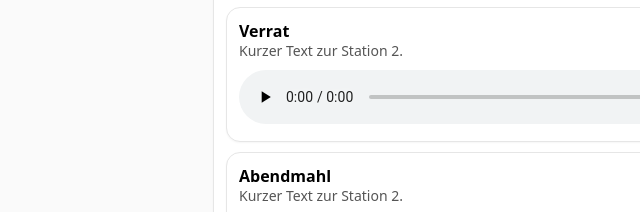
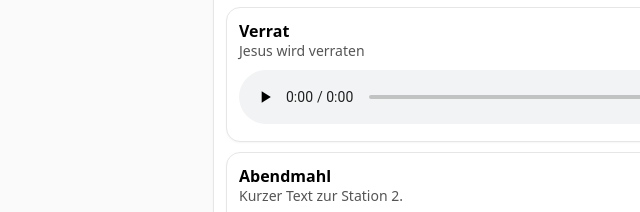
Before and after one commit to Fritzle-90/Osterweg.github.io, a plain HTML site: page index.html in a window 1280 px wide. Shown: the part 809-1021 px from the top of the page, 37-677 px from the left. Drawn offline with nearby package versions, Linux system fonts and the light colour scheme.

Commit message:
Update index.html

```diff
--- a/index.html
+++ b/index.html
@@ -71,7 +71,7 @@
     {
       id: 2,
       title: "Verrat",
-      text: "Kurzer Text zur Station 2.",
+      text: "Jesus wird verraten",
       lat: 48.590628,
       lng: 8.411801,
       audioUrl: "audio/station2.mp3"
```
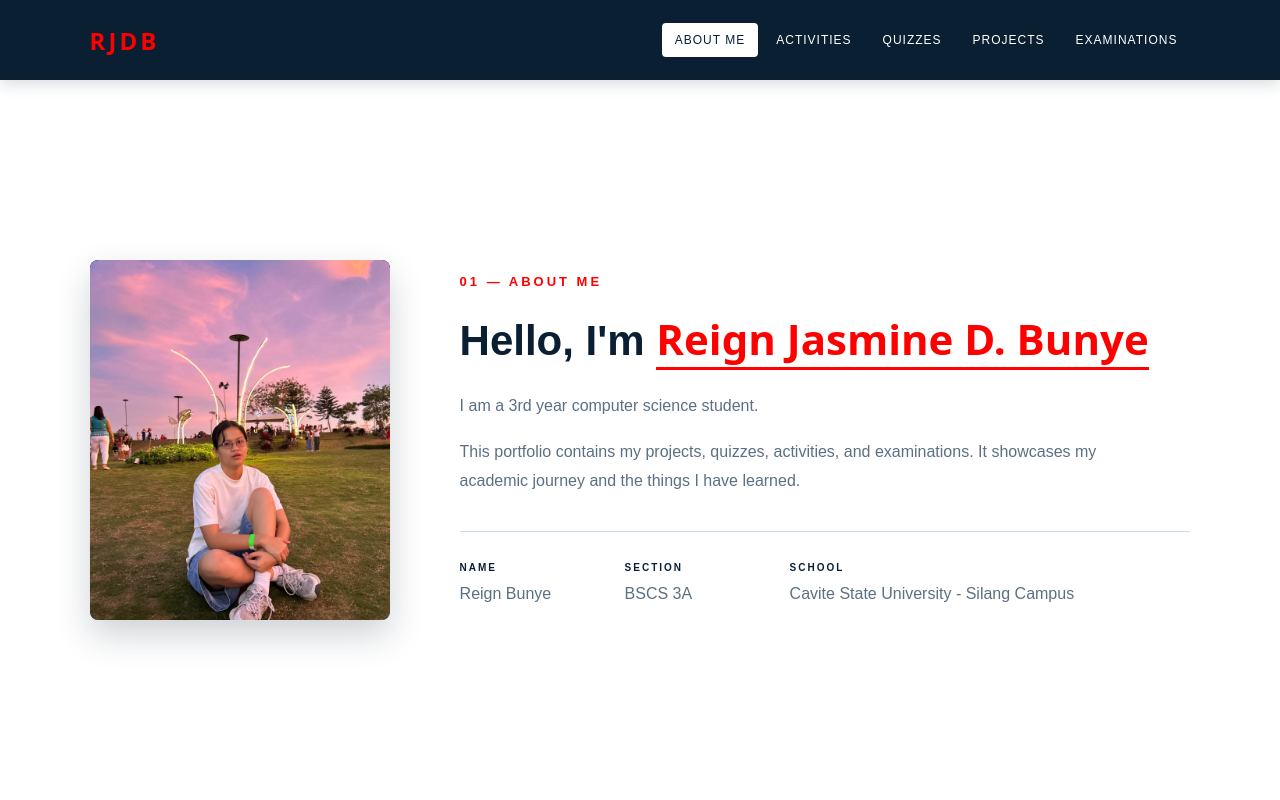
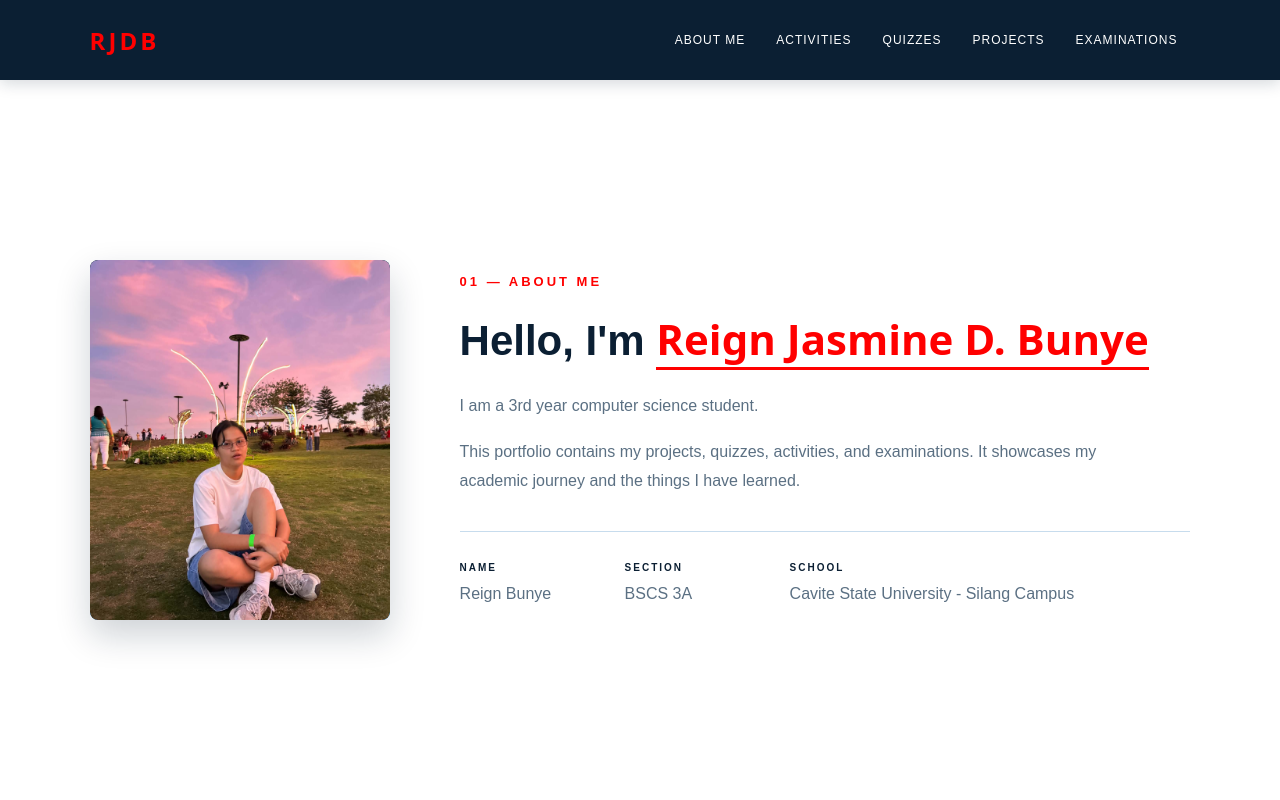
Before and after one commit to chiseix/Rj-sPortfolio, a plain HTML site: page index.html in a window 1280 px wide. Shown: the top 800 px of the page. Drawn offline with Linux system fonts and the light colour scheme.

Commit message:
Update index.html

```diff
--- a/index.html
+++ b/index.html
@@ -36,7 +36,7 @@
 
     <nav>
 
-        <a href="#about" class="active">
+        <a href="#about">
             ABOUT ME
         </a>
 
```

WHAT IS EXPECTED: Please set down the whole listing above exactly and skip every picture.

REPLY TO THE TASK:
Before and after one commit to Fritzle-90/Osterweg.github.io, a plain HTML site: page index.html in a window 1280 px wide. Shown: the part 809-1021 px from the top of the page, 37-677 px from the left. Drawn offline with nearby package versions, Linux system fonts and the light colour scheme.

Commit message:
Update index.html

```diff
--- a/index.html
+++ b/index.html
@@ -71,7 +71,7 @@
     {
       id: 2,
       title: "Verrat",
-      text: "Kurzer Text zur Station 2.",
+      text: "Jesus wird verraten",
       lat: 48.590628,
       lng: 8.411801,
       audioUrl: "audio/station2.mp3"
```
Before and after one commit to chiseix/Rj-sPortfolio, a plain HTML site: page index.html in a window 1280 px wide. Shown: the top 800 px of the page. Drawn offline with Linux system fonts and the light colour scheme.

Commit message:
Update index.html

```diff
--- a/index.html
+++ b/index.html
@@ -36,7 +36,7 @@
 
     <nav>
 
-        <a href="#about" class="active">
+        <a href="#about">
             ABOUT ME
         </a>
 
```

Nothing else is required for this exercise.